Clack addresses the things that make us anxious: our sense of worth being tied to our economics, at a time when unemployment is at a record high; how ageing and our imminent deaths are fears we avoiding confronting in a time when age is a major factor in whether or not an infection is deadly, and where death tolls rise around us; how we forget that we are connected to one another, and that the universe is beyond our control, as we try to contain a viral pandemic by staying apart.
Written in January of this year, there's no way Clack could have known how important her work would be in this time. But it's critical to understand how to get through loss and failure, how to understand our brief place in the chaos of the world, and learn that we can move on and forward into an unknown future. — Katelynne Shimkus

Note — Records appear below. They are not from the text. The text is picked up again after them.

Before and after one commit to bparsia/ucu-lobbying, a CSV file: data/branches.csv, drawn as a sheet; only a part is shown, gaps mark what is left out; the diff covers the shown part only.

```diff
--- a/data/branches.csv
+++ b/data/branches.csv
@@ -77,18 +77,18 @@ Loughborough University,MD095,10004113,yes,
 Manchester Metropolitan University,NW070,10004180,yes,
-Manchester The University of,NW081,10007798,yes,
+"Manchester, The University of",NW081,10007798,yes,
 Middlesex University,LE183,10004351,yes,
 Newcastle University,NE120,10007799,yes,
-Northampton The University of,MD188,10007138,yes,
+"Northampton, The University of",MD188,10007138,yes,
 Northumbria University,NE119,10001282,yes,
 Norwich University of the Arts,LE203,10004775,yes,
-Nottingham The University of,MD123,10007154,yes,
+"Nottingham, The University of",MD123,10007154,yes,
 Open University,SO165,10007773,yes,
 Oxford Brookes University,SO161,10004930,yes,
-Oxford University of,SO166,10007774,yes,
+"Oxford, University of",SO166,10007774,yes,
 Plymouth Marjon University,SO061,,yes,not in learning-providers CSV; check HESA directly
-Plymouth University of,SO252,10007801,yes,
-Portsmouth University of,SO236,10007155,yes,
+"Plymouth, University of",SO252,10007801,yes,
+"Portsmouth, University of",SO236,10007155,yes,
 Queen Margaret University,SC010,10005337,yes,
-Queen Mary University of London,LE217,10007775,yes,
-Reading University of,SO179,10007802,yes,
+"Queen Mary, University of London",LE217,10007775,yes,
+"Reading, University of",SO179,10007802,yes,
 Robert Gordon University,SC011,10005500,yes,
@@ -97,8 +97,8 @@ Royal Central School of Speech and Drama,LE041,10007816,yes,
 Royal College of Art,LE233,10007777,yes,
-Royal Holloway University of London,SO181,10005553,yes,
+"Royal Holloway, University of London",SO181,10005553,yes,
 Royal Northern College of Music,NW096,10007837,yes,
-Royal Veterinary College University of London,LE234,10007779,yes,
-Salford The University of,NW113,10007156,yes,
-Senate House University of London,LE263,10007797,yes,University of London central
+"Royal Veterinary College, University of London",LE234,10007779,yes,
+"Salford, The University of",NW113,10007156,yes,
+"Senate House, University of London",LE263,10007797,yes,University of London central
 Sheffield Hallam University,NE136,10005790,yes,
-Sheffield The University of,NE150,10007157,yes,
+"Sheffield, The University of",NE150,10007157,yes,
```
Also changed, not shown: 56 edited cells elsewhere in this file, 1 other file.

In consumer economies, success has increasingly been defined in terms of material attainment and the achievement of status. This model of 'the good life' and its formulas for success ignore the haunting possibility that one may not succeed and as a result be deemed 'a failure'. How to be a Failure and Still Live Well explores that often neglected theme of failure, not just as the opposite of achievement, but also, and more importantly, how it has been conflated with loss: that which haunts all transient, mortal human experience.Understanding loss as a form of failure affects our ability to cope with the everyday losses that permeate existence as a result of the natural processes of ageing, death, and decay. Engaging with loss and thinking about what it inevitability means for our lives and commitments, allows different values to emerge than those connected to success as attainment. Relationships, spontaneity, and generosity are explored as qualities that arise from taking seriously our vulnerability and that form the basis for richer accounts of what it might mean to 'live well'.